[Opening DATA TO USE section]

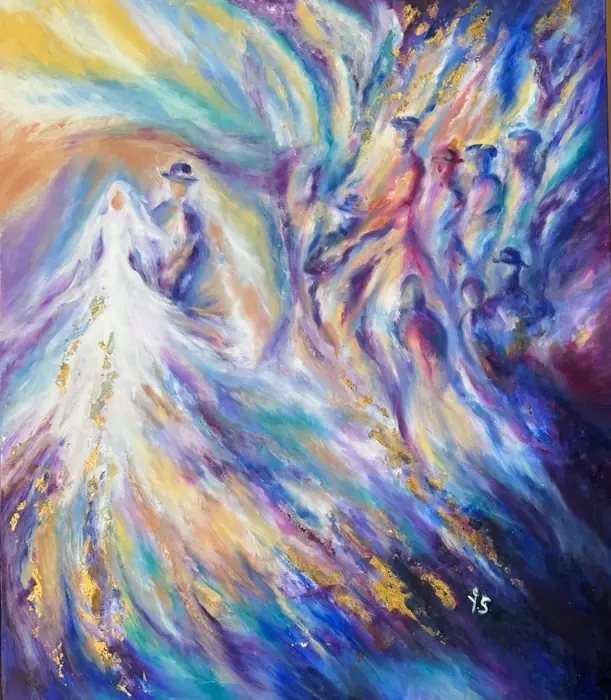
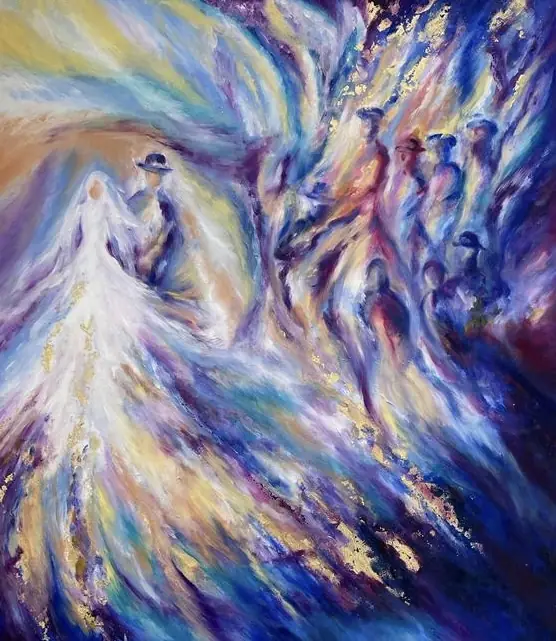
update

diff --git a/index.html b/index.html
@@ -23,7 +23,7 @@
 <meta name="twitter:description" content="Paintings by Yehudis Jacobs, an artist working in Jerusalem.">
 <meta name="twitter:image" content="https://yehudis.art/assets/img/hero.jpg">
 
-<link rel="icon" href="/assets/img/favicon.png" type="image/png">
+<link rel="icon" href="/favicon.svg" type="image/svg+xml">
 <link rel="apple-touch-icon" href="/apple-touch-icon.png">
 
 <link rel="preload" as="image" href="/assets/img/hero.webp" type="image/webp" fetchpriority="high">
@@ -676,14 +676,18 @@ a { color:inherit; }
 .pp-figure {
   display:flex; align-items:flex-start; justify-content:center;
   overflow:hidden;
-  flex:0 1 auto; max-width:100%;
+  /* A fixed pixel cap, not a percentage: inside an auto-width flex item, a
+     percentage max-width on the image can't resolve during the browser's
+     intrinsic-size pass, so a wide, panoramic canvas (Four Elements, Flowers
+     II) was rendering at its full natural width and shoving the caption
+     onto its own line below. An absolute cap here — for the image's own
+     max-width to resolve against — fixes that regardless of the painting's
+     proportions. */
+  flex:0 1 auto; max-width:min(calc(100vw - 2 * var(--pad-x)), 780px);
 }
 .pp-body { flex:1 1 340px; max-width:440px; }
 .pp-img {
-  /* Capped on both axes now that the figure sizes to the image itself
-     rather than a fixed column — this keeps a very wide canvas from pushing
-     the caption below the fold, while a tall one is still capped by height. */
-  max-width:min(100%, 780px); max-height:82svh; width:auto; height:auto; display:block;
+  max-width:100%; max-height:82svh; width:auto; height:auto; display:block;
   cursor:zoom-in; will-change:transform;
 }
 
@@ -1384,14 +1388,13 @@ a { color:inherit; }
     whatsapp: '972587706991',
     whatsappDisplay: '058-770-6991',
 
-    /* Dial-able form (digits, may start with +) and the form shown on screen. */
+    /* Dial-able form (digits, may start with +) and the form shown on screen.
+       TODO — placeholder: replace with the real phone number. */
     phone: '+972500000000',
     phoneDisplay: '052-000-0000',
 
     /* Pre-filled first line of the WhatsApp message. */
-    whatsappText: 'Hello, I have a question about your work.',
-    phone: '972587706991',
-    phoneDisplay: '058-770-6991'
+    whatsappText: 'Hello, I have a question about your work.'
   };
 
   /* ─────────────────────────────────────────────
@@ -1427,7 +1430,7 @@ a { color:inherit; }
         { img: 'four-elements', title: 'Four Elements', medium: 'Pouring · 60×120 cm',      w: 1600, h: 820 , slug: 'four-elements', desc: '' },
         { img: 'prayer',        title: 'Prayer',        medium: 'Oil on canvas · 70×40 cm', w: 1138, h: 2000 , slug: 'prayer', desc: '' },
         { img: 'splitting-of-the-sea', title: 'The Splitting of the Sea', medium: 'Oil on canvas · 90×60 cm', w: 1966, h: 1325, slug: 'splitting-of-the-sea', desc: '' },
-        { img: 'wedding-i',            title: 'Wedding I',                medium: 'Oil on canvas · 60×70 cm', w: 974,  h: 1116, slug: 'wedding-i', desc: '' },
+        { img: 'wedding-i',            title: 'Wedding I',                medium: 'Oil on canvas · 60×70 cm', w: 556,  h: 641, slug: 'wedding-i', desc: '' },
         { img: 'chuppah-ii',           title: 'Chuppah II',               medium: 'Oil on canvas · 90×60 cm', w: 2000, h: 822,  slug: 'chuppah-ii', desc: '' },
         { img: 'song-of-miriam', title: 'The Song of Miriam', medium: 'Palette knife on canvas', w: 1398, h: 2000, slug: 'song-of-miriam', desc: '' }
       ]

[Closing DATA TO USE section]

Using the listing above, count how many lines contain the word "width" and, please, write only that number.

**OUTPUT FOR THIS EXERCISE**
9